We, Henri de la Mothe, doctor of the University of Paris and archbishop of Auch, declare that we have read the book entitled Life of the Venerable Servant of God Vincent de Paul, written by Monsieur Louis Abelly, bishop of Rodez. In it we have found nothing but what is edifying and which may not serve as an example for all classes of persons to imitate. Its subject and his life's work is described with such force, such sincerity and in such vivid colors that it is not necessary to have known him intimately or to have spoken with him familiarly. He can be found in this book even better than in life, for he kept himself hidden from the eyes of men, to reveal himself to God alone. We judge that this book should be published and read by everyone.

Done at Paris, this thirtieth day of August, 1664.
Henri de la Mothe [Houdancourt], archbishop of Auch.

Approbation of the Bishop of Evreux

The Church has long endured the cruelty of tyrants, but also the shame of the reproaches made by the prophets against the leaders of the people. Ezekiel complained that the flock of the Lord was dispersed for want of a shepherd. Zechariah called the negligent shepherd an idol since he was useless for guarding his flock which he abandoned in times of stress. The Fathers of the Church lamented the same deplorable evil. Saint Gregory of Nazianzus, among others, while expressing his astonishment at seeing how the good shepherd patiently endured all the rigors of the seasons to assure the safety of the sheep whose guardian he was, could only grieve at the sight of the sheepfold of the Savior of the world exposed to the attack of wolves for want of true shepherds. Souls, whom he calls simply thinking sheep, instead of having true pastors are at the whim of mercenaries who abandon the sheep at the first sign of difficulty.

The Sovereign Pastor who watches over his Church has raised up for us in the person of Monsieur Vincent a faithful servant, filled with zeal for his glory and burning with love for the salvation of souls. We have only to read this story of his life, written by the bishop of Rodez, to be convinced of this. I attest that I have read and even reread the books so filled with doctrine and piety the bishop has given the public in the past. I have studied them even in a spirit of admiration. I urge the faithful to read and meditate upon his latest work which cannot help being very useful in impressing on their hearts a true and solid devotion.

Given at Evreux on the feast of Saint Bernard, April 20, 1664.
Henri, bishop of Evreux.
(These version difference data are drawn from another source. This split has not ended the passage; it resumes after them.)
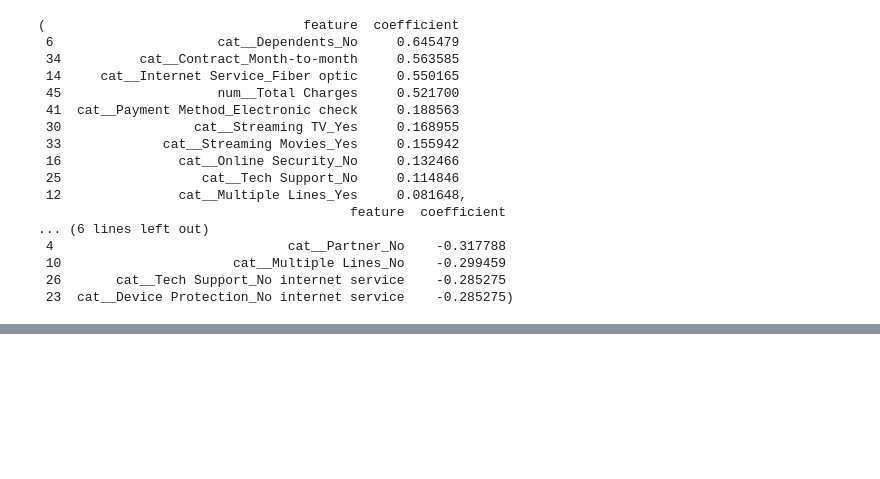
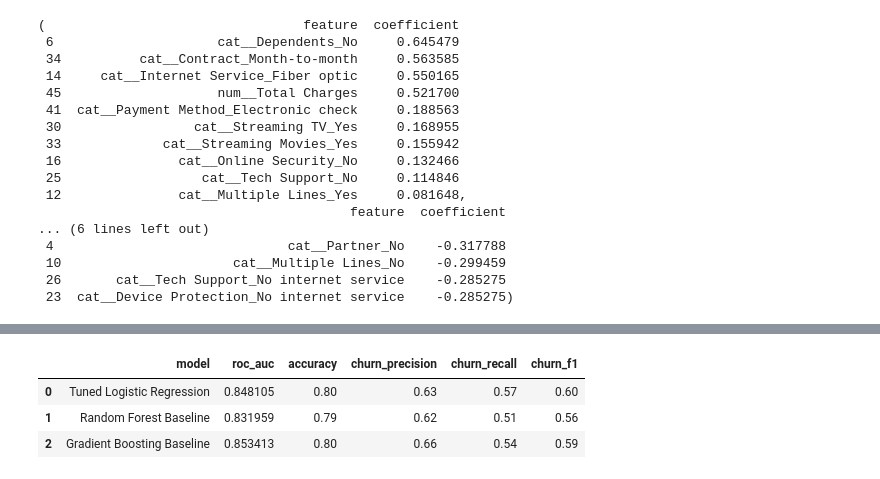
Before and after one commit to VinChan2001/telco-churn-prediction, a Jupyter notebook: notebooks/01_data_check.ipynb, the cells around one changed output, grey strips where cells are left out. Cells and saved outputs as stored; diff of their text form; code cells hidden in the pictures; blank space fills up the shorter version.

```diff
--- a/notebooks/01_data_check.ipynb
+++ b/notebooks/01_data_check.ipynb
@@ -925,0 +1109,28 @@ top_churn_drivers, top_retention_drivers
+# %%
+from sklearn.ensemble import GradientBoostingClassifier
+from sklearn.metrics import roc_auc_score, classification_report, confusion_matrix
+
+gb_model = Pipeline(steps=[
+    ("preprocessor", preprocessor),
+    ("classifier", GradientBoostingClassifier(
+        n_estimators=200,
+        learning_rate=0.05,
+        max_depth=3,
+        random_state=42
+    ))
+])
+
+gb_model.fit(X_train, y_train)
+
+gb_prob = gb_model.predict_proba(X_test)[:, 1]
+gb_pred = gb_model.predict(X_test)
+
+gb_auc = roc_auc_score(y_test, gb_prob)
+
+print("Gradient Boosting Test ROC AUC:", gb_auc)
+
+print("\nConfusion Matrix:")
+print(confusion_matrix(y_test, gb_pred))
+
+print("\nClassification Report:")
+print(classification_report(y_test, gb_pred))
@@ -925,0 +1153,20 @@ top_churn_drivers, top_retention_drivers
+# %%
+new_result = pd.DataFrame([
+    {
+        "model": "Gradient Boosting Baseline",
+        "roc_auc": gb_auc,
+        "accuracy": 0.80,
+        "churn_precision": 0.66,
+        "churn_recall": 0.54,
+        "churn_f1": 0.59
+    }
+])
+
+model_results = pd.concat([model_results, new_result], ignore_index=True)
+
+model_results
+# %% [output]
+|  | model | roc_auc | accuracy | churn_precision | churn_recall | churn_f1 |
+| 0 | Tuned Logistic Regression | 0.848105 | 0.80 | 0.63 | 0.57 | 0.60 |
+| 1 | Random Forest Baseline | 0.831959 | 0.79 | 0.62 | 0.51 | 0.56 |
+| 2 | Gradient Boosting Baseline | 0.853413 | 0.80 | 0.66 | 0.54 | 0.59 |
```
Also changed, not shown: parts of 15 cells of this notebook.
By the grace and privilege of the king, it has been permitted to Florentin Lambert, a bookseller in Paris, to print or to have printed, to sell and to distribute throughout the kingdom, a book entitled The Life of the Venerable Servant of God Vincent de Paul, Founder and First Superior General of the Congregation of the Mission, by Monsieur Louis Abelly, Bishop of Rodez; and to do this in the size, character and as many times as he judges it proper, for the period of twenty consecutive years. It is forbidden to all printers, booksellers and others to print, to have printed, to sell, or to distribute this book in whatever way and manner, and under whatever possible pretext, without the agreement of Lambert, or of those so entitled, under pain of confiscation of copies, arbitrary fine, expenses, damages and interest, according as it has been further specified in this privilege, granted at Paris May 19, 1664. And the twenty-second year of our reign. Signed: BARDON

Registered in the volume of the guild of printers and booksellers of this city, August 19, 1664.
E. Martin, Syndic
Printing completed for the first time, September 10, 1664.
Copies have been furnished.

Index of Abelly: Book One: links to all chapters in Book One